The Universal Declaration of Human Rights in U.S. Domestic and Foreign Policy
You are a ten year old girl living in Uganda. Your clothes are filthy, and you haven’t eaten in two days. You’re currently hiding under a rusty piece of scrap metal from those people- the ones who go around collecting children sometimes younger than yourself to fight. You’ve heard stories about the other children that have been taken- stories of drugs, rape, and abuse. You’ve heard of children the same age as yourself being drugged and sent out to fight for their lives or turned into sex slaves for military officials. Everyone you know is gone, and there is no one there to save you. All you want is someone you can depend on. All you want is for someone to help.
This is not just an imaginary horror story. It’s the grisly reality for thousands of children throughout developing countries such as Uganda, Nigeria, Sudan, and Somalia, among others. The plight of the child soldier is not often publicly recognized. They are often "invisible", as are the many other innocent victims of human rights violations throughout the developing countries of the world.
Many of the human rights identified by the United Nations in the Universal Declaration of Human Rights are fundamental to the wellbeing of every human being in every country worldwide. Several such rights included in the Declaration include, among many others, “the right to life, liberty and security of person,... [the right to equality] before the law and [entitlement] without any discrimination to equal protection of the law [and] against any discrimination.” (“Universal Declaration”). While the United States cannot dictate the way the governments of other countries control their citizens, it is crucial that when we see violations of these rights, we do what we can, whether it be placing sanctions, stopping trade, or even sending troops, to make sure that everyone has access to the fundamental human rights to which they are entitled as human beings. The values enumerated by the Universal Declaration should definitely contribute to the foreign and domestic policies of the United States.
While rights like free choice of employment and the right to marry may not be as important, rights enabling freedom of speech and free access to education are vital, as their position in a country affects the rest of the world as well. There have been several stories throughout history in which the United States could have and should have intervened in other countries to greatly reduce, or even entirely prevent, those violations of human rights that lead to bigger, more violent problems.

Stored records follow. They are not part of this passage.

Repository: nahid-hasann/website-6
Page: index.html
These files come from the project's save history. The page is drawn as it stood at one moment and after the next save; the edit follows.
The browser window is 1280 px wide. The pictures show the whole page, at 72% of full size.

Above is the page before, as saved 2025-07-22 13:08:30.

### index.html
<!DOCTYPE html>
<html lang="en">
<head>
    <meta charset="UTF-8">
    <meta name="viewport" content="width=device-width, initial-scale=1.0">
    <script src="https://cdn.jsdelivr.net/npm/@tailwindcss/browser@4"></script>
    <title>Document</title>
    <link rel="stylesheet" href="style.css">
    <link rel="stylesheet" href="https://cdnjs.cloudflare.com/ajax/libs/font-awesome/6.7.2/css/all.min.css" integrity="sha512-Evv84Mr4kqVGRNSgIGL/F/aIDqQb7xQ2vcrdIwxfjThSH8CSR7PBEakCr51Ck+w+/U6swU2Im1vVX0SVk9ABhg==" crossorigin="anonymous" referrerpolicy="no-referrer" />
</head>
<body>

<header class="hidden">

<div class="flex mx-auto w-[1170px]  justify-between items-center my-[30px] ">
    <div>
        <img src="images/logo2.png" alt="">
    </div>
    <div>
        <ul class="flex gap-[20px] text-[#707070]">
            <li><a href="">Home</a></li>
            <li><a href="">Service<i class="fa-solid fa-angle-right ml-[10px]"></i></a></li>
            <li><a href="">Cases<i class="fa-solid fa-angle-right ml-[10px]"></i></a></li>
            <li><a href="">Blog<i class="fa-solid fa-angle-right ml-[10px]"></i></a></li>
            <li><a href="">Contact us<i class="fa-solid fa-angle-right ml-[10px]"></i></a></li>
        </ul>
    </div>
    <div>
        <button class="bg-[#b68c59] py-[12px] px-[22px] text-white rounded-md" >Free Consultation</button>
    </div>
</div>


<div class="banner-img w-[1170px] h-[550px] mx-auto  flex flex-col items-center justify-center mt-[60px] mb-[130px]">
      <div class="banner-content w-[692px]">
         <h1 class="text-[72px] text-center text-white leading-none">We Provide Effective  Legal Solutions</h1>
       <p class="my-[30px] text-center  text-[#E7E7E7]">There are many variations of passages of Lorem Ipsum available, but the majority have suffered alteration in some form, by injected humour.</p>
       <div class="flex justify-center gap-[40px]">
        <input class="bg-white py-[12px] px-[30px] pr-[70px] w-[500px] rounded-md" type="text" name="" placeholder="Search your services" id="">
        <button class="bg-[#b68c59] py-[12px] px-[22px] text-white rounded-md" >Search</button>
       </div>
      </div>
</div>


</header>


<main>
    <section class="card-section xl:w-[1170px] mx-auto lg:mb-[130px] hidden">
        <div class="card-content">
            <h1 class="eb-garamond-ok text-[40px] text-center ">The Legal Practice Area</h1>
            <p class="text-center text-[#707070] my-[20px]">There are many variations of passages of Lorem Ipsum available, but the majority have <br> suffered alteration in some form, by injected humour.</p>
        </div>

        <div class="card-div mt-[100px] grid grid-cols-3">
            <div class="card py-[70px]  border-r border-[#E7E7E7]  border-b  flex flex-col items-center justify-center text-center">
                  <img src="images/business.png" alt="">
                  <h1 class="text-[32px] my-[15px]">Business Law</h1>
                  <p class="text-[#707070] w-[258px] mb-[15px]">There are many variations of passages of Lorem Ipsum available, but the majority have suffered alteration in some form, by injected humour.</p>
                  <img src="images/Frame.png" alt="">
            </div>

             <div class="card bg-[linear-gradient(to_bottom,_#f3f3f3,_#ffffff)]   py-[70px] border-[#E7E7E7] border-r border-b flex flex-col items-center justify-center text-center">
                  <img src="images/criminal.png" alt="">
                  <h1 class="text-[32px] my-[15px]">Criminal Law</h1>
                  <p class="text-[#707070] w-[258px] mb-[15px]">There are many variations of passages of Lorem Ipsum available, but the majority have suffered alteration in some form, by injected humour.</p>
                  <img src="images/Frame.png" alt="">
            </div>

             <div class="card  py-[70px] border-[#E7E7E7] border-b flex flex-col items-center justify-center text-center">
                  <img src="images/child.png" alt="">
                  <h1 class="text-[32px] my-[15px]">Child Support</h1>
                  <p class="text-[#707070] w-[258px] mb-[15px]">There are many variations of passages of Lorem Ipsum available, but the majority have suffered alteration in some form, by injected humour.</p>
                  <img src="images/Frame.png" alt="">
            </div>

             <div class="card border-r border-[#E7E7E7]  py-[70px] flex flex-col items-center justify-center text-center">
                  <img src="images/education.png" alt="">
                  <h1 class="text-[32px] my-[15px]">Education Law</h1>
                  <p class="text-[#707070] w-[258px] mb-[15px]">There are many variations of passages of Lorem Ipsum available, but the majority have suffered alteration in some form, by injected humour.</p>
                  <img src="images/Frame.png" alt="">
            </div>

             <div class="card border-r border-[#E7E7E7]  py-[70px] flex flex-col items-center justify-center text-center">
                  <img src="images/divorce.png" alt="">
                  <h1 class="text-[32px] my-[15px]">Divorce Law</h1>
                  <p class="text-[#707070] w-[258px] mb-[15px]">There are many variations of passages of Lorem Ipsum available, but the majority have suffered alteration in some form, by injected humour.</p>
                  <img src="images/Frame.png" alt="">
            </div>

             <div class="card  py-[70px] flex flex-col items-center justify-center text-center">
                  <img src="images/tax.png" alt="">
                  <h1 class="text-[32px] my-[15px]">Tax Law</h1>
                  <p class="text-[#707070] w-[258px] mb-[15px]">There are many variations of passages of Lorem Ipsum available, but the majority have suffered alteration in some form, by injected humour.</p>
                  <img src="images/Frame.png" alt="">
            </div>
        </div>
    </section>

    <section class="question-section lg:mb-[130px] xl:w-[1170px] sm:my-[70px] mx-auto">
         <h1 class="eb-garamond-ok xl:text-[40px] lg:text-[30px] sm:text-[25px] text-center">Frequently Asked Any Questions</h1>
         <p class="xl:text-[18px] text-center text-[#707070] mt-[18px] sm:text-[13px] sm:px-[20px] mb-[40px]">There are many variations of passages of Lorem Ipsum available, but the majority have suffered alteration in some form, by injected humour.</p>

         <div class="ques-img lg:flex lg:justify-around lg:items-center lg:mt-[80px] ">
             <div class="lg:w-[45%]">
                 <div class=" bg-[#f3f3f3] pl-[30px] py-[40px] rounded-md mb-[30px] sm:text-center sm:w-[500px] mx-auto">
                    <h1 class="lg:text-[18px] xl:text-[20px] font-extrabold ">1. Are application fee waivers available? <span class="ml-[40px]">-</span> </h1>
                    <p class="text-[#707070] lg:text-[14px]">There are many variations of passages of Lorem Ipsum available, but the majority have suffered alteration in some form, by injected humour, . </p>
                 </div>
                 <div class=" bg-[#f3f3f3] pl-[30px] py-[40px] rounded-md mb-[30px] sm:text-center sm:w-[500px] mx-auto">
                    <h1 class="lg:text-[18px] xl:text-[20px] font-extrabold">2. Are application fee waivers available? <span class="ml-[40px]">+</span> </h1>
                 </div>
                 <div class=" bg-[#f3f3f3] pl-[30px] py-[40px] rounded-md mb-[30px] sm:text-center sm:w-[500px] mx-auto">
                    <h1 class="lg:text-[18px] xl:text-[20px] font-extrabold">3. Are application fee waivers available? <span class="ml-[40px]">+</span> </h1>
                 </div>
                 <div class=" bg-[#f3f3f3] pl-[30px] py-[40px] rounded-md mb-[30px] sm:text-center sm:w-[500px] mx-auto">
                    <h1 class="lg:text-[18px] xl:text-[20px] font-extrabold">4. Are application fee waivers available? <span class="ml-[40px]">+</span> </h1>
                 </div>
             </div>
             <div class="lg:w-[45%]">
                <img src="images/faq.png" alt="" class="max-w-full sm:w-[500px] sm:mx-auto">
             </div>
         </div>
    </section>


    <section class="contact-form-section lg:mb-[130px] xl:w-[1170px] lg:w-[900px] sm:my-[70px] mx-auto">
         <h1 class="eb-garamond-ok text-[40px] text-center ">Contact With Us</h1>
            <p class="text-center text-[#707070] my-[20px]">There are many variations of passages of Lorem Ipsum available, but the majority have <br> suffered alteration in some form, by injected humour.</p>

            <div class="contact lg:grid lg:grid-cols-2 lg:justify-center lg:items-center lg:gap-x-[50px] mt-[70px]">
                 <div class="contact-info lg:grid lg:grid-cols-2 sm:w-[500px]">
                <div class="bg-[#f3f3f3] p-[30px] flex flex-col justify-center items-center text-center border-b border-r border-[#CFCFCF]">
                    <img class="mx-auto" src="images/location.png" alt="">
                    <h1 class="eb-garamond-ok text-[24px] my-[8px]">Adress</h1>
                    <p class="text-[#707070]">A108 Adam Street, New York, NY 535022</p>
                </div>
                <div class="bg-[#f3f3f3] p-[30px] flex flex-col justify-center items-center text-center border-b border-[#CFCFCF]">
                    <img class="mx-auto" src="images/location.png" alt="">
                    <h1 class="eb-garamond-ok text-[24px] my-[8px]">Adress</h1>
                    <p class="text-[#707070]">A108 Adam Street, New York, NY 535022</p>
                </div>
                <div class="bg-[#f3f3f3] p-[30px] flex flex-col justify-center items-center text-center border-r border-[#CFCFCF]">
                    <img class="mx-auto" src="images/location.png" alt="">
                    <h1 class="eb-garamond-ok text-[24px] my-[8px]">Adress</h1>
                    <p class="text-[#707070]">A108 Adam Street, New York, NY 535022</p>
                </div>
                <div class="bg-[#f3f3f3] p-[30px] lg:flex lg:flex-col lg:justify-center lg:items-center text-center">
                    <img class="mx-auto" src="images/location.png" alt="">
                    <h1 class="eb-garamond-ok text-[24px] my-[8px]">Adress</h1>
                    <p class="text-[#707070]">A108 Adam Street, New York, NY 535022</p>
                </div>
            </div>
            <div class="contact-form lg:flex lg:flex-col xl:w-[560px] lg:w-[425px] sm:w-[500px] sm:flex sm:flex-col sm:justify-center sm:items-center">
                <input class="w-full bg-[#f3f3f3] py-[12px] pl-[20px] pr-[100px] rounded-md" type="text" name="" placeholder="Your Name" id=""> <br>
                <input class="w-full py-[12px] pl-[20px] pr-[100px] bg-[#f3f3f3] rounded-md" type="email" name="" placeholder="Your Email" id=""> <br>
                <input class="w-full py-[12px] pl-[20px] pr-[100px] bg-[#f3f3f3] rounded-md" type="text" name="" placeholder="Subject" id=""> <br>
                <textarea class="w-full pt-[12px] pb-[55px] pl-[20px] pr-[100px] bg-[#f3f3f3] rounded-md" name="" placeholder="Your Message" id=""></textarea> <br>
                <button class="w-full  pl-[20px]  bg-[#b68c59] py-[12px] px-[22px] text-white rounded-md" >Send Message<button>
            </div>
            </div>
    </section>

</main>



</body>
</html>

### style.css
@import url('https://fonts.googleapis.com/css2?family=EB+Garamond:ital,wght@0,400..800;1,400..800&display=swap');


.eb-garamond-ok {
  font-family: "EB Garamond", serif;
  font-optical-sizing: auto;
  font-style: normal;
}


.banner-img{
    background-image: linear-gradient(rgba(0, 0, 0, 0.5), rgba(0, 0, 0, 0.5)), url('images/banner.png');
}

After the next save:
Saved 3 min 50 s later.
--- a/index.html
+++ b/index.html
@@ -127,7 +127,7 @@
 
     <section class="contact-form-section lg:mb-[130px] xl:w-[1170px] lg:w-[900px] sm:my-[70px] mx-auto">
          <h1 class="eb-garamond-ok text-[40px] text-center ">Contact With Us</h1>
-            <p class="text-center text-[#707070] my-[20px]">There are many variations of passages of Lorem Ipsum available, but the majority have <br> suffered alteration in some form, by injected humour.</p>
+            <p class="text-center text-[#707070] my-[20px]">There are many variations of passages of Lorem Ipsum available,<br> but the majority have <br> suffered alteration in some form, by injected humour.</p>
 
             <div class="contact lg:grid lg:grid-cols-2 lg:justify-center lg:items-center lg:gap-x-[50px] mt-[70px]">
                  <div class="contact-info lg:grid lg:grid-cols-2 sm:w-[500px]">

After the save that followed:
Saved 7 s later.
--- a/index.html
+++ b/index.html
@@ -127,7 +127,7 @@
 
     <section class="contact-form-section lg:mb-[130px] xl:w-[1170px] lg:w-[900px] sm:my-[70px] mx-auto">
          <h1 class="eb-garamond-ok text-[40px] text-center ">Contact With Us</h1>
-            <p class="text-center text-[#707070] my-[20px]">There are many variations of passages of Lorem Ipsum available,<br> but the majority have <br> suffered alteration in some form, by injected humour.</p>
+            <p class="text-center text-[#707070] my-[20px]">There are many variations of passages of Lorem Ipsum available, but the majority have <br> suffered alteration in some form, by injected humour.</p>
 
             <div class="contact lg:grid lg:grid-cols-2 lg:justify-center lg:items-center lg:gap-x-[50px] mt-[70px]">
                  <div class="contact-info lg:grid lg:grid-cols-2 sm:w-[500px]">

One such instance is the Rwandan Genocide, which took place from April to July of 1994- just ten years ago. At that time, members of the Hutu majority of Rwanda slaughtered between 500,000 and 1,000,000 members of the Tutsi people (Harsch). Earlier, the Europeans who had colonized the area had placed the Tutsi on top economically and socially due to their...